Desperate Remedies HTML version

6. The Events Of Eighteen Days
The time of day was four o'clock in the afternoon. The place was the lady's study
or boudoir, Knapwater House. The person was Miss Aldclyffe sitting there alone,
clothed in deep mourning.
The funeral of the old Captain had taken place, and his will had been read. It was
very concise, and had been executed about five years previous to his death. It
was attested by his solicitors, Messrs. Nyttleton and Tayling, of Lincoln's Inn
Fields. The whole of his estate, real and personal, was bequeathed to his
daughter Cytherea, for her sole and absolute use, subject only to the payment of
a legacy to the rector, their relative, and a few small amounts to the servants.
Miss Aldclyffe had not chosen the easiest chair of her boudoir to sit in, or even a
chair of ordinary comfort, but an uncomfortable, high, narrow-backed, oak framed
and seated chair, which was allowed to remain in the room only on the ground of
being a companion in artistic quaintness to an old coffer beside it, and was never
used except to stand in to reach for a book from the highest row of shelves. But
she had sat erect in this chair for more than an hour, for the reason that she was
utterly unconscious of what her actions and bodily feelings were. The chair had
stood nearest her path on entering the room, and she had gone to it in a dream.
She sat in the attitude which denotes unflagging, intense, concentrated thought--
as if she were cast in bronze. Her feet were together, her body bent a little
forward, and quite unsupported by the back of the chair; her hands on her knees,
her eyes fixed intently on the corner of a footstool.
At last she moved and tapped her fingers upon the table at her side. Her pent-up
ideas had finally found some channel to advance in. Motions became more and
more frequent as she laboured to carry further and further the problem which

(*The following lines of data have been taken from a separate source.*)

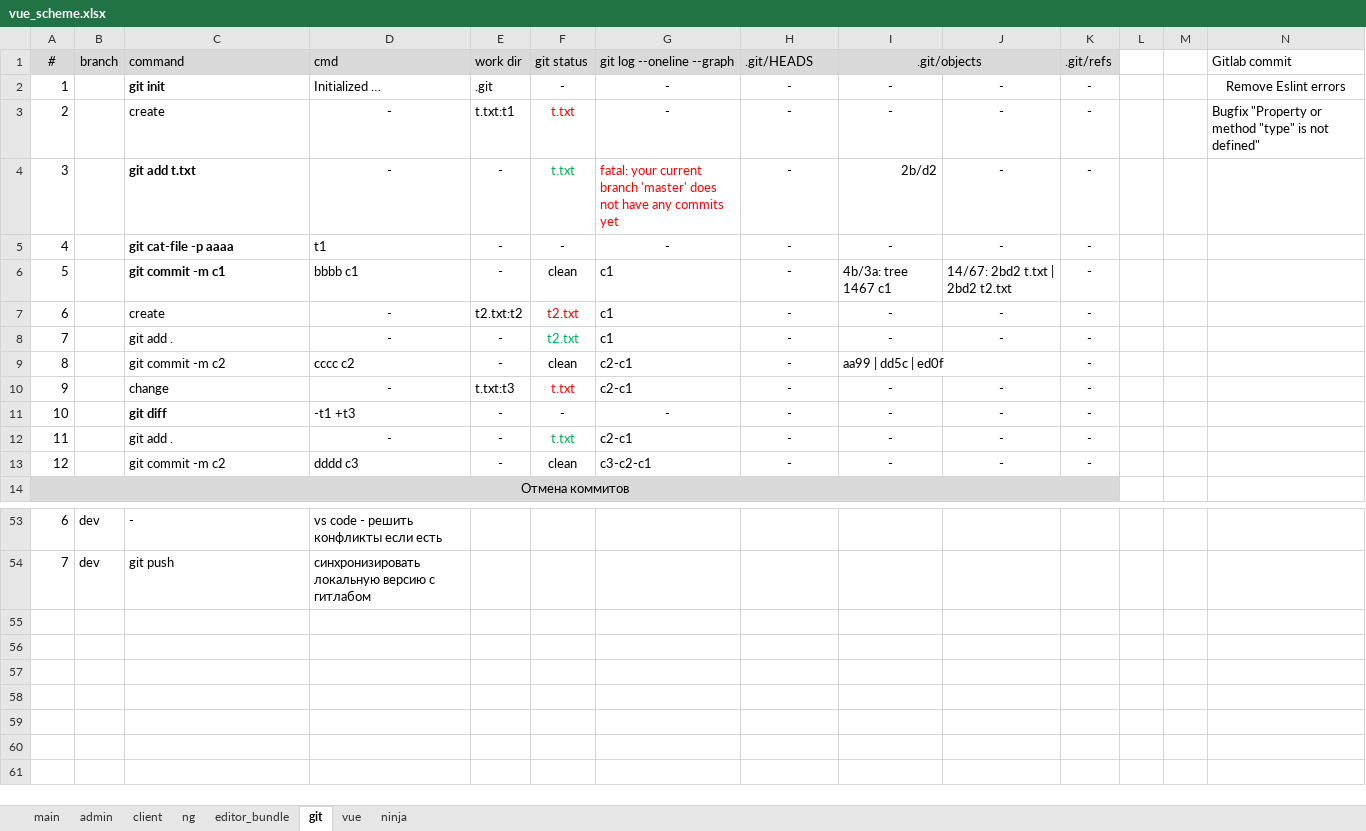
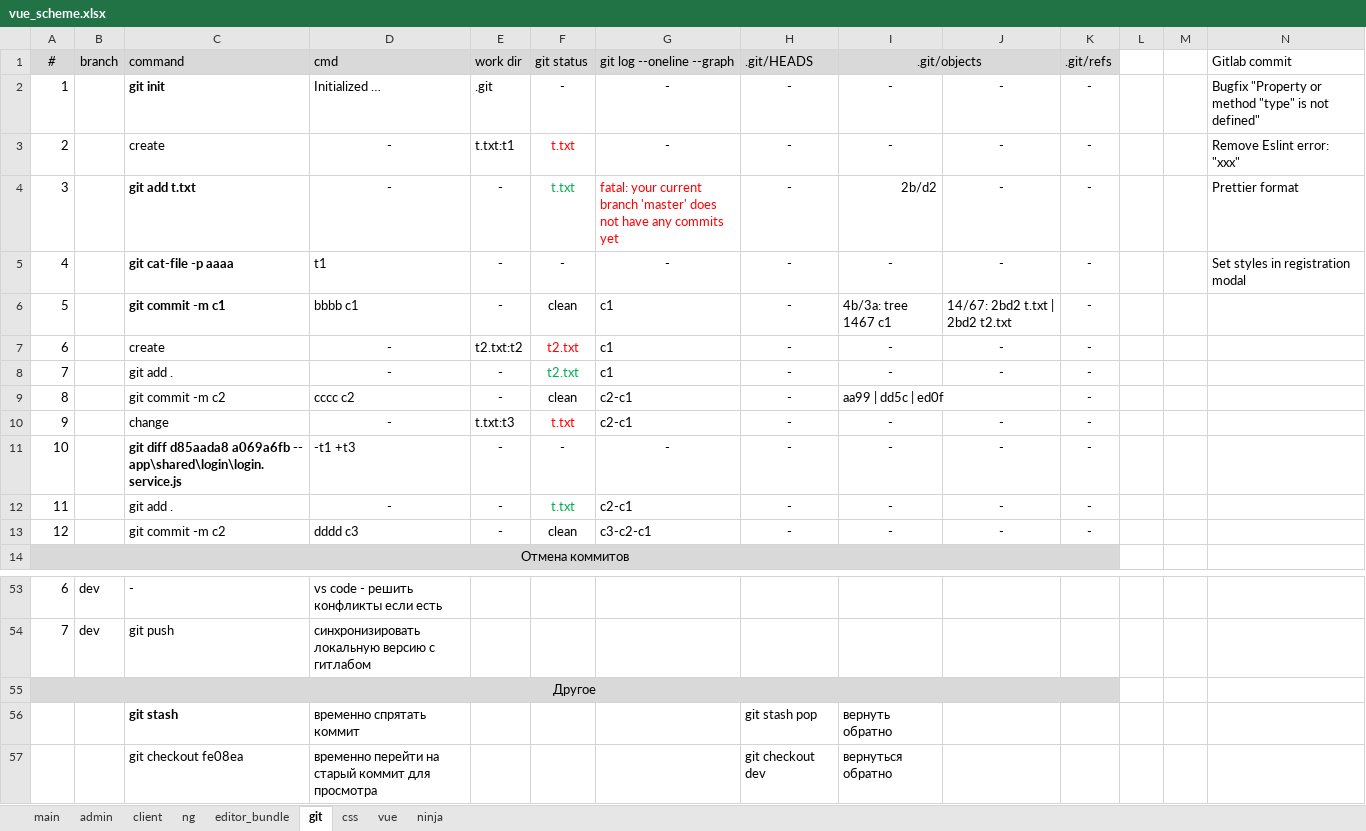
Before and after one commit to sowlru/vue-test, an Excel workbook: vue_scheme.xlsx, sheet git, drawn as a sheet; only a part is shown, gaps mark what is left out; values as stored, in another font and other column widths than the file's, no borders; the diff names each change by its address in the sheet, - before the commit and + after, or states it on an @@ line.

```diff
--- a/vue_scheme.xlsx (sheet git)
+++ b/vue_scheme.xlsx (sheet git)
+sheet tab: css
-N2 (Gitlab commit): Remove Eslint errors
+N2 (Gitlab commit): Bugfix "Property or method "type" is not defined"
-N2 alignment: center
+N2 alignment: left
-N3 (Gitlab commit): Bugfix "Property or method "type" is not defined"
+N3 (Gitlab commit): Remove Eslint error: "xxx"
-N4 (Gitlab commit): (empty)
+N4 (Gitlab commit): Prettier format
-N5 (Gitlab commit): (empty)
+N5 (Gitlab commit): Set styles in registration modal
-C11 (command): git diff
+C11 (command): git diff d85aada8 a069a6fb -- app\shared\login\login.service.js
+row 55: Другое
+row 56:  |  | git stash | временно спрятать коммит |  |  |  | git stash pop | вернуть обратно
+row 57:  |  | git checkout fe08ea | временно перейти на старый коммит для просмотра |  |  |  | git checkout dev | вернуться обратно
```
Also changed, not shown: sheet ng, sheet main, charts or pictures.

occupied her brain. She sat back and drew a long breath: she sat sideways and
leant her forehead upon her hand. Later still she arose, walked up and down the
room--at first abstractedly, with her features as firmly set as ever; but by degrees
her brow relaxed, her footsteps became lighter and more leisurely; her head rode
gracefully and was no longer bowed. She plumed herself like a swan after
'Yes,' she said aloud. 'To get HIM here without letting him know that I have any
other object than that of getting a useful man-- that's the difficulty--and that I think
I can master.'
She rang for the new maid, a placid woman of forty with a few grey hairs.
'Ask Miss Graye if she can come to me.'
Cytherea was not far off, and came in.
'Do you know anything about architects and surveyors?' said Miss Aldclyffe
'Know anything?' replied Cytherea, poising herself on her toe to consider the
compass of the question.
'Yes--know anything,' said Miss Aldclyffe.